EDITORIAL: Biometric Registration Blues
The foundation of any credible election is a reliable and accurate electoral roll.
Since 1992, some observers have lamented over the bloated nature of the electoral roll, arguing that the situation lends itself to electoral fraud.
Frankly speaking, many electoral reforms have taken place since the first general election under the Fourth Republic in 1992.
From the time voters had ordinary ID cards, through to the voters ID cards being phased out which have the pictures of voters on them to the ongoing biometric registration, there is every indication that Ghana has come a long way in its attempt at perfecting the act of voting.
We also used opaque ballot boxes in the initial elections of the Fourth Republic but currently in use are the transparent ballot boxes.
Although presently everybody seems to be enthusiastic about the biometric registration exercise, there was lack of consensus when the idea was mooted.
The important thing is that the exercise is here and has been embraced by all the political parties and their supporters.
But there are worrying signals that must be addressed by the Electoral Commission if the process is not to become a recipe for electoral dispute.
The technical challenges on the first day were so overwhelming that some prospective voters demonstrated their frustration with threats of boycotting the exercise.
There were also reports of machomen terrorising applicants at certain registration centres.
We appeal to the EC to investigate all the issues that have come to its attention, with the view to ensuring that the people’s confidence in the process is maintained.
It also appears that in some places the people seem not to be aware of the whole exercise. This is where we think the National Commission for Civic Education (NCCE) needs to do more to sensitise the people to the need to involve themselves in the exercise.

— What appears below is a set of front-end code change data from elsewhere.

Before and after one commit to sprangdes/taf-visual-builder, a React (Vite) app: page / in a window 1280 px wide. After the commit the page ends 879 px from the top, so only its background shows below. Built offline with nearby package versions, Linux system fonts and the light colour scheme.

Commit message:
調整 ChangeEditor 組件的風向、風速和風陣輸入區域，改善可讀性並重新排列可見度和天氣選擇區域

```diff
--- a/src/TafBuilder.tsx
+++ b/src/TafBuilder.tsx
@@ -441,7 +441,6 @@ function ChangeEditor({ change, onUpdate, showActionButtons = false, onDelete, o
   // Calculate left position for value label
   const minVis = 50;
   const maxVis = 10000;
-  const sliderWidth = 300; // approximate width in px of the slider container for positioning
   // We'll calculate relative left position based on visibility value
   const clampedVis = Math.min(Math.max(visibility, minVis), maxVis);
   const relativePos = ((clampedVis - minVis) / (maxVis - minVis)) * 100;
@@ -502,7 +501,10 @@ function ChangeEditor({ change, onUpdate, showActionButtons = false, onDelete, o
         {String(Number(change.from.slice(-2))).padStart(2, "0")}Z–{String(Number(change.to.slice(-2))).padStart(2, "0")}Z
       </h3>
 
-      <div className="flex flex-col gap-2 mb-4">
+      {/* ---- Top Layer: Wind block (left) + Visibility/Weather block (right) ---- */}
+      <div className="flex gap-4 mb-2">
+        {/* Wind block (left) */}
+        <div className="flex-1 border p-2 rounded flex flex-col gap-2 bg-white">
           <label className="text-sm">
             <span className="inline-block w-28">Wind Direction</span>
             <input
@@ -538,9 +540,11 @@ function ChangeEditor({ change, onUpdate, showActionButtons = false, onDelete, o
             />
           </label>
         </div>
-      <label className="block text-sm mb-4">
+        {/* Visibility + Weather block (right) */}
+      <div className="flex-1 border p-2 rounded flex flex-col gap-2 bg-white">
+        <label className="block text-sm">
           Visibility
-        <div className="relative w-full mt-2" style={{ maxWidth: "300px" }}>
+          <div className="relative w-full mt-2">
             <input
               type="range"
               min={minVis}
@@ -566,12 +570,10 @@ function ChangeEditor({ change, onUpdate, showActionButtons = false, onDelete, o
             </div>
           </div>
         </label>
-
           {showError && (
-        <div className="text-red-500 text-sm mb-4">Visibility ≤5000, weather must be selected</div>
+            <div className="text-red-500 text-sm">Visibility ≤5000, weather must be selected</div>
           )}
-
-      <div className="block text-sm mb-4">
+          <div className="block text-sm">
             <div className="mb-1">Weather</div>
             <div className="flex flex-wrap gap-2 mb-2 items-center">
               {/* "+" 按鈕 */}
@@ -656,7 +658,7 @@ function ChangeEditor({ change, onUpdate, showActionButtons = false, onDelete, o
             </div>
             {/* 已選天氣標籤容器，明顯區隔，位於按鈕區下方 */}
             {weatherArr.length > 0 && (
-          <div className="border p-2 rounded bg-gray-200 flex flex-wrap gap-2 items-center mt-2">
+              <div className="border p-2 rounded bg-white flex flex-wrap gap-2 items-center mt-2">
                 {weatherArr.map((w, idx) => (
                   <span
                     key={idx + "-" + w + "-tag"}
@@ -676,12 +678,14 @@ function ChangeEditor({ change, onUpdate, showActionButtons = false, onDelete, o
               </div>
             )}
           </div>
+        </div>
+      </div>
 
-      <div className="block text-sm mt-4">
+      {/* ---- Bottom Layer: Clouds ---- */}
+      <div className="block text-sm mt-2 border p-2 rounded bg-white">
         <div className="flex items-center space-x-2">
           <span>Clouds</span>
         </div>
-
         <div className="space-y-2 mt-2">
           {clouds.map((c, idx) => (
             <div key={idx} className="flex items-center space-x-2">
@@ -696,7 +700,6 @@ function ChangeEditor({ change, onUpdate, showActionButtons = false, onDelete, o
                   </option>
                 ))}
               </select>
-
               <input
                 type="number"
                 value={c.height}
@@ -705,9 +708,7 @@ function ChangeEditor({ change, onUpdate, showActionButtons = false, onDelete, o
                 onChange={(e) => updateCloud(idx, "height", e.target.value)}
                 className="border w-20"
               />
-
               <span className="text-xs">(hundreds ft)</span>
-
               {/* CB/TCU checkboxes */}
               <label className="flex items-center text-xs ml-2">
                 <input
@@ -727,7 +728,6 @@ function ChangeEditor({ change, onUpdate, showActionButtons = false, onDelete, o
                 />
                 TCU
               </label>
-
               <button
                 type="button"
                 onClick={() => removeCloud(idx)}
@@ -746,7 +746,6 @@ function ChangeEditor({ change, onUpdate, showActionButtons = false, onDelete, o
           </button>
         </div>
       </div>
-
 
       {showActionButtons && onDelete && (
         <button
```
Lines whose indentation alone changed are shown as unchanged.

The various political parties should also educate their members to partake in the exercise. The parties must also desist from mobilising people to intimidate their opponents. That is not the way to go even before we get to the election proper, knowing that the future of democracy rests on credible elections.
The Daily Graphic recalls that some of the reasons for the civil strifes in failed states on the continent can be attributed to disputes over electoral matters.
We should learn useful lessons from those who took the path of violence, instead of allowing the ballot box to determine those who have the mandate to govern.
The Daily Graphic has realised that there is no special dispensation for the aged and the vulnerable in the ongoing biometric registration exercise, as they all queue with able-bodied persons to register. Let the EC provide special dispensation for these groups of people during the exercise.
We appreciate the efforts of the EC but we believe it must take urgent steps to address the challenges as they emerge and not to sweep them under the carpet. The tendency to treat such problems as business as usual will not help the cause of the biometric registration.
We also entreat applicants to demonstrate civility at the registration centres. It is not in anybody’s interest for a group of individuals to take the law into their own hands just because the process is slow.
Disclaimer: "The views/contents expressed in this article are the sole responsibility of the author(s) and do not necessarily reflect those of Modern Ghana. Modern Ghana will not be responsible or liable for any inaccurate or incorrect statements contained in this article."